Tell us about yourself.

I’m from Maryland. Moved to New York in 2001 a few months before 9/11. I took pictures when I was younger and stopped for about ten years. I love New York but wish I got to live there before the internet. I like the internet.

photography and art books…they’re the art I can afford to buy.

I like to take pictures at airports and of my friends. I like film and Polaroid. I wish I was more organized. I’d like to make a lot more books and zines and print more of my work. I want to produce some group shows with my friends. I hope this new book allows me to meet lots of new people and visit new places.

From where do you draw your inspiration?
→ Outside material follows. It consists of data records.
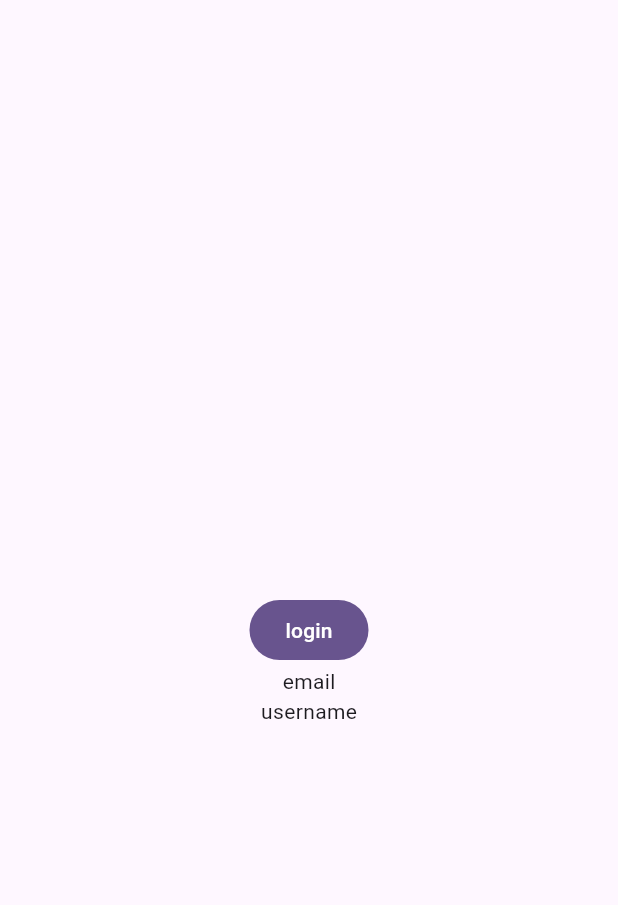
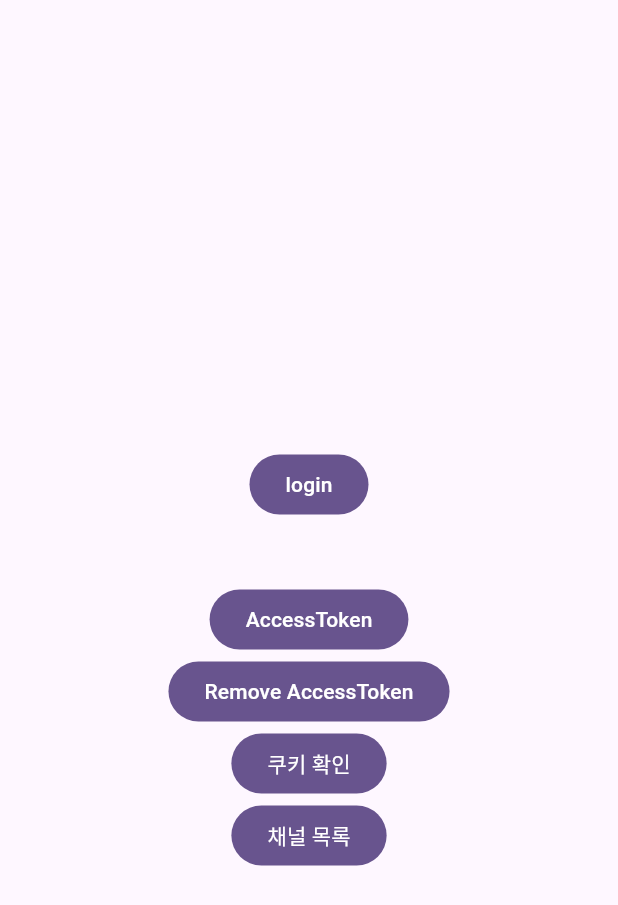
Before and after one commit to typhoon0678/coflow-login-practice, a Flutter app: the screen it shows after launch, on a phone screen of 412 x 824 dp. Shown: the top 905 px of the screen. Run offline on Flutter 3.47's test engine with Material 3 defaults, Android fonts, the phone set to English and light mode, and no system bars; our stand-ins replace cookie_jar, dio, dio_cookie_manager, flutter_dotenv, flutter_riverpod, flutter_secure_storage.

Commit message:
feat: accessToken, refreshToken 관리 interceptors에서 member 업데이트 추가 필요

```diff
--- a/lib/view/home.dart
+++ b/lib/view/home.dart
@@ -1,14 +1,19 @@
-import 'package:coflow_login_practice/viewmodel/memberViewModel.dart';
+import 'package:coflow_login_practice/util/cookie_jar.dart';
+import 'package:coflow_login_practice/viewmodel/chat_channel_view_model.dart';
+import 'package:coflow_login_practice/viewmodel/member_view_model.dart';
 import 'package:flutter/material.dart';
 import 'package:flutter_dotenv/flutter_dotenv.dart';
 import 'package:flutter_riverpod/flutter_riverpod.dart';
+import 'package:flutter_secure_storage/flutter_secure_storage.dart';
 
 class HomeView extends ConsumerWidget {
   const HomeView({super.key});
 
   @override
   Widget build(BuildContext context, WidgetRef ref) {
-    var viewModel = ref.watch(memberViewModelProvider);
+    var memberProvider = ref.watch(memberViewModelProvider);
+    var chatChannelProvider = ref.watch(chatChannelViewModelProvider);
+    final storage = FlutterSecureStorage();
 
     return Scaffold(
       appBar: AppBar(),
@@ -18,12 +23,32 @@ class HomeView extends ConsumerWidget {
           mainAxisAlignment: MainAxisAlignment.center,
           crossAxisAlignment: CrossAxisAlignment.center,
           children: [
+            (memberProvider.isLogin())
+                ? FilledButton(onPressed: () => {}, child: Text("logout"))
+                : FilledButton(
+                    onPressed: () => memberProvider.login(
+                        dotenv.get("TEST_EMAIL"), dotenv.get("TEST_PASSWORD")),
+                    child: Text("login")),
+            Text(memberProvider.getEmail() ?? ""),
+            Text(memberProvider.getUsername() ?? ""),
             FilledButton(
-                onPressed: () =>
-                    viewModel.login(dotenv.get("TEST_EMAIL"),dotenv.get("TEST_PASSWORD")),
-                child: Text("login")),
-            Text(viewModel.getEmail()),
-            Text(viewModel.getUsername()),
+                onPressed: () async =>
+                    print(await storage.read(key: "accessToken")),
+                child: Text("AccessToken")),
+            FilledButton(
+                onPressed: () async => await storage.delete(key: "accessToken"),
+                child: Text("Remove AccessToken")),
+            FilledButton(
+                onPressed: () async => await listCookies(),
+                child: Text("쿠키 확인")),
+            FilledButton(
+                onPressed: () => chatChannelProvider.fetchChannelList(),
+                child: Text("채널 목록")),
+            Column(
+              children: chatChannelProvider.getChannelList().map((channel) {
+                return Text(channel.channelName ?? "");
+              }).toList(),
+            ),
           ],
         ),
       )),
--- /dev/null
+++ b/lib/viewmodel/chat_channel_view_model.dart
@@ -0,0 +1,18 @@
+import 'package:coflow_login_practice/model/channel.dart';
+import 'package:coflow_login_practice/repository/chat_channel_repository.dart';
+import 'package:flutter/cupertino.dart';
+import 'package:flutter_riverpod/flutter_riverpod.dart';
+
+final chatChannelViewModelProvider =
+    ChangeNotifierProvider((ref) => ChatChannelViewModel());
+
+class ChatChannelViewModel with ChangeNotifier {
+  var chatChannelRepository = ChatChannelRepository();
+
+  List<Channel> getChannelList() => chatChannelRepository.channelList;
+
+  void fetchChannelList() async {
+    await chatChannelRepository.getChannelList();
+    notifyListeners();
+  }
+}
--- a/lib/viewmodel/memberViewModel.dart
+++ b/lib/viewmodel/member_view_model.dart
@@ -1,16 +1,21 @@
-import 'package:coflow_login_practice/repository/memberRepository.dart';
+import 'package:coflow_login_practice/model/member.dart';
+import 'package:coflow_login_practice/repository/member_repository.dart';
 import 'package:flutter/cupertino.dart';
 import 'package:flutter_riverpod/flutter_riverpod.dart';
 
 final memberViewModelProvider =
     ChangeNotifierProvider((ref) => MemberViewModel());
 
+
 class MemberViewModel with ChangeNotifier {
+
   var memberRepository = MemberRepository();
 
-  String getEmail() => memberRepository.member.email;
+  bool isLogin() => memberRepository.member.email != null;
 
-  String getUsername() => memberRepository.member.username;
+  String? getEmail() => memberRepository.member.email;
+
+  String? getUsername() => memberRepository.member.username;
 
   void login(String email, String password) async {
     await memberRepository.login(email, password);
@@ -21,4 +26,9 @@ class MemberViewModel with ChangeNotifier {
     await memberRepository.getMemberInfo();
     notifyListeners();
   }
+
+  void setMember(var responseData) {
+    memberRepository.setMember(responseData);
+    notifyListeners();
+  }
 }
--- a/pubspec.yaml
+++ b/pubspec.yaml
@@ -15,6 +15,11 @@ dependencies:
   riverpod_annotation: ^2.6.1
   dio: ^5.7.0
   flutter_dotenv: ^5.2.1
+  cookie_jar: ^4.0.8
+  dio_cookie_manager: ^3.1.1
+  flutter_secure_storage: ^9.2.4
+  permission_handler: ^11.3.1
+  path_provider: ^2.1.5
 
 dev_dependencies:
   flutter_test:
```
Also changed, not shown: lib/model/channel.dart (added, +18 -0 lines), lib/model/member.dart (+19 -5 lines), lib/repository/chat_channel_repository.dart (added, +25 -0 lines), lib/repository/memberRepository.dart (deleted, +0 -32 lines), lib/repository/member_repository.dart (added, +52 -0 lines), lib/util/cookie_jar.dart (added, +54 -0 lines), lib/util/dio_api.dart (added, +65 -0 lines), pubspec.lock, 4 other files.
I don’t really know. I just want to try and capture a moment, and hope that picture shows what I’m feeling when I took it. Through the images in the book I tried to tell a story of loss, love and relationships. I was not so much inspired by any one thing, it was more by heartbreak, love, death and the feeling of emptiness and space.

What do you hope to inspire in others?

I’m not sure what I’d want to inspire in others, but I hope that people can relate to the theme of the book.

What role does print play in today’s culture?

I think a lot of people still like to read the actual paper. I still buy magazines and read the New York Times paper and the magazine on Sundays.

In terms of photography and art books, for me they’re the art I can afford to buy. So I hope other people feel the same way. I know that print is being made less. I think that people and advertisers are not really sure what to do right now with the state of media in such constant flux.

What’s the best piece of advice you’ve ever been given?

The first person to name their price in a negotiation loses. My father told me that and it’s always held true.

What’s your favorite book and why?

Not sure that I have one particular book I like the most. Any book that I can get my hands on that Daido Moriyama has made, Paul Graham’s Hasselblad Award 2012 book, I really liked Mike Brodie’s new book A Period of Juvenile Prosperity, and all the obvious ones Eggleston, Larry Clark’s Teenage Lust, Robert Frank’s The Americans… there are too many to name. I don’t have one that I love the most.

View an excerpt from Aaron’s book, I Woke Up in My Clothes.